I was first exposed to computer programming in 2015. But please, try not to attach my programming experience to that time. It was through a movie, an Indian movie, I can’t seem to ever remember its title. One of the characters - the bad guy actually - caught my attention. He was a lot of things: a traitor, genius, good looker, and hacker…a hacker. The amount of power he had was ridiculous. With just his laptop, he was able to turn the tide of the entire operation in his favour. There was one problem though, I didn’t have a laptop. Sometimes I used my dad’s laptop but not frequently. My saving grace was “Xeus hack”, a mobile application I installed on my phone. It came with lots of articles - bash programming, zip bombs, etc. My “Hacker career” went along fine till I got to a certain chapter. A line read, “what differentiates a “script kiddie” from an actual hacker was programming experience”. I had no programming experience. Lucky for me, at the end of the article, there was a list of programming languages, and at the bottom of the list were Python and Ruby. I randomly chose Python. I still didn’t have a laptop at that time, so I used a mobile application, “Q python”, to write my python scripts. The moment I wrote and ran my first line of python was the last time I thought about hacking. A world of possibility opened up to me.

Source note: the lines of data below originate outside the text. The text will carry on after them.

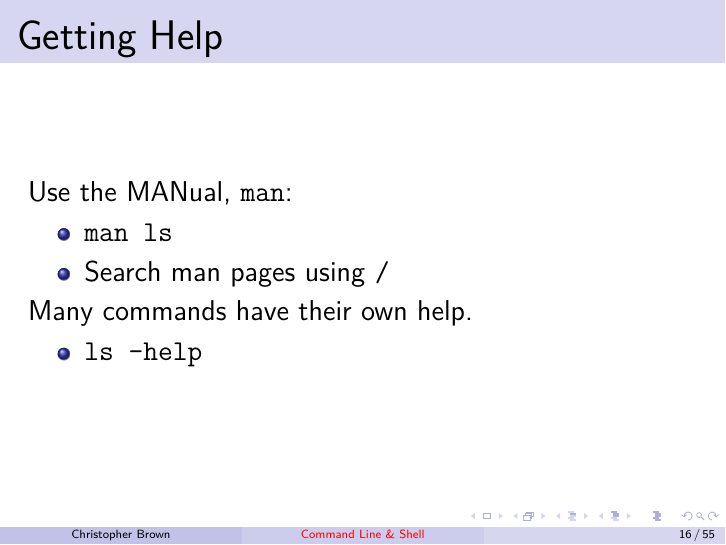
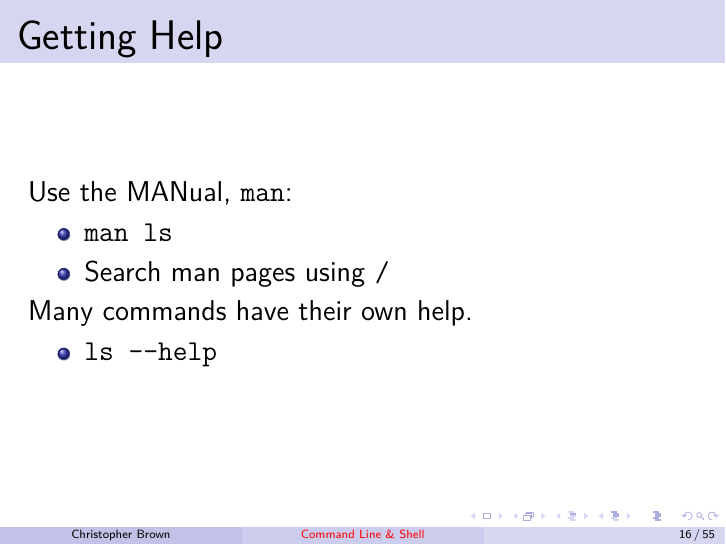
Before and after one commit to pyrrhicPachyderm/shell-lecture, LaTeX slides (slides.tex): page 16 of 55. Compiled offline with pdfLaTeX.

Commit message:
Correct gobbled - in --help.

```diff
--- a/slides.tex
+++ b/slides.tex
@@ -255,7 +255,7 @@
 	\end{itemize}
 	Many commands have their own help.
 	\begin{itemize}
-		\item \texttt{ls --help}
+		\item \texttt{ls \doublehyphen help}
 	\end{itemize}
 \end{frame}
 
```
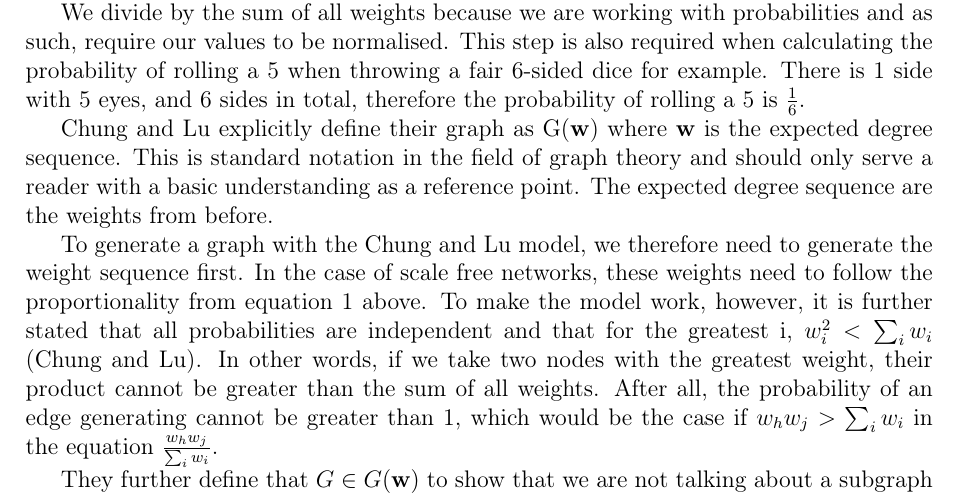
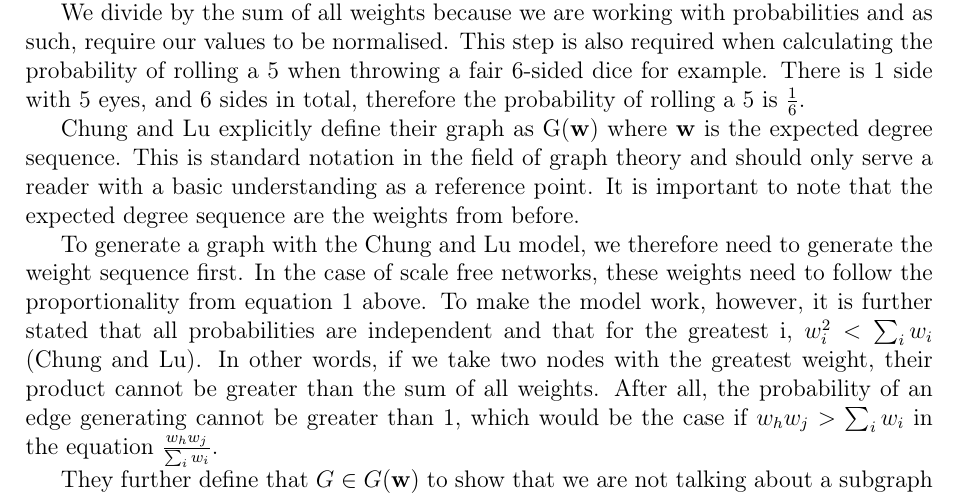
Before and after one commit to informatiky/LaTeX, a LaTeX document (Extended Essay/Johannes - Mathematics Extended Essay - Probabilistic method.tex): part of page 6 of 18, cut so that both start at the same text. Compiled offline with pdfLaTeX.

Commit message:
Auto-commit: 2026-09-13 19:37:51

```diff
--- a/Extended Essay/Johannes - Mathematics Extended Essay - Probabilistic method.tex
+++ b/Extended Essay/Johannes - Mathematics Extended Essay - Probabilistic method.tex
@@ -228,7 +228,7 @@ We therefore expect the node to have double the degree.
 
 We divide by the sum of all weights because we are working with probabilities and as such, require our values to be normalised. This step is also required when calculating the probability of rolling a 5 when throwing a fair 6-sided dice for example. There is 1 side with 5 eyes, and 6 sides in total, therefore the probability of rolling a 5 is \( \frac{1}{6} \).
 
-\textcite{chungAverageDistancesRandom2002} explicitly define their graph as G(\textbf{w}) where \textbf{w} is the expected degree sequence. This is standard notation in the field of graph theory and should only serve a reader with a basic understanding as a reference point. The expected degree sequence are the weights from before.
+\textcite{chungAverageDistancesRandom2002} explicitly define their graph as G(\textbf{w}) where \textbf{w} is the expected degree sequence. This is standard notation in the field of graph theory and should only serve a reader with a basic understanding as a reference point. It is important to note that the expected degree sequence are the weights from before.
 
 To generate a graph with the \textcite{chungAverageDistancesRandom2002} model, we therefore need to generate the weight sequence first. In the case of scale free networks, these weights need to follow the proportionality from equation \ref{eq:proportional-scale-free} above. To make the model work, however, it is further stated that all probabilities are independent and that for the greatest i, \( w_i^2 < \sum_{i}{w_i}\) \autocite{chungAverageDistancesRandom2002}. In other words, if we take two nodes with the greatest weight, their product cannot be greater than the sum of all weights. After all, the probability of an edge generating cannot be greater than 1, which would be the case if \( w_h w_j > \sum_{i}{w_i}\) in the equation \( \frac{w_h w_j}{\sum_{i}{w_i}} \).
 
```
Also changed, not shown: 1 other file.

In all my evangelism, a major question that people seemed to ask was ‘can you make money with Rust?’ People didn’t find it prospective. ‘You haven’t made any money in Rust’ and I sort of agreed…well not entirely. I had written an article on rust, a paid article. I kept trying to get them to understand that if you write code solely for making money, you might not be able to like rust or a couple of other languages and tools. Its learning curve is steep but the fact remains that Rust gave so much power. Who wouldn’t want that? At the end of 2021, people started writing year-in-review. I noticed a trend - ‘...I plan to learn Rust next year.’ This year, 2022, Rust's popularity exploded. It caught on. Its job availability went up and the antagonising about it went down. In fact, if anyone ever spoke against it in groups I was in, I didn’t have to defend it. There were others who would do that. Backend, Frontend, everyone started learning it.
So far, I’ve been reading the book “Zero to Production”, and I’ve had lots of fun working on the projects in it. I’ve also collaborated with other Rust developers on projects like Lazer Pay’s Rust SDK. I worked with Enochwho I met on the Rust Nigeria group chat. In fact, if the Rust Nigeria community hadn’t been created, I probably would have created it myself. A personal favourite of mine is the Thanos Project - a program that randomly deletes exactly half the number of files in a folder and I still have a couple of features I intend to add soon. That project taught me how to work with Rust’s documentation and I developed the notion, one I still hold, that all documentation should be like Rust’s. Another thing about Rust that makes me an unrepentant champion is the Rust philosophy, the philosophy that went into its design. The philosophy of “no breaking changes”, the compiler design, Just genius. I am not saying somewhere along the line we could not find something wrong, but, right now, it’s the closest thing to perfection in my opinion.
My goal for Rust in the future is to write more Rust. To slip it into as many projects as possible that I can, to give talks on it, and more. Like a donkey baited with a carrot, the fun of battling my way through tons of red lines and compiler error messages appeals to me. Rust has opened me up to meeting new people and having new experiences, so you can be sure that I’d always defend it at any chance I get.
This Rust story is based on Ayodeji Adeoti’s experience learning and using Rust.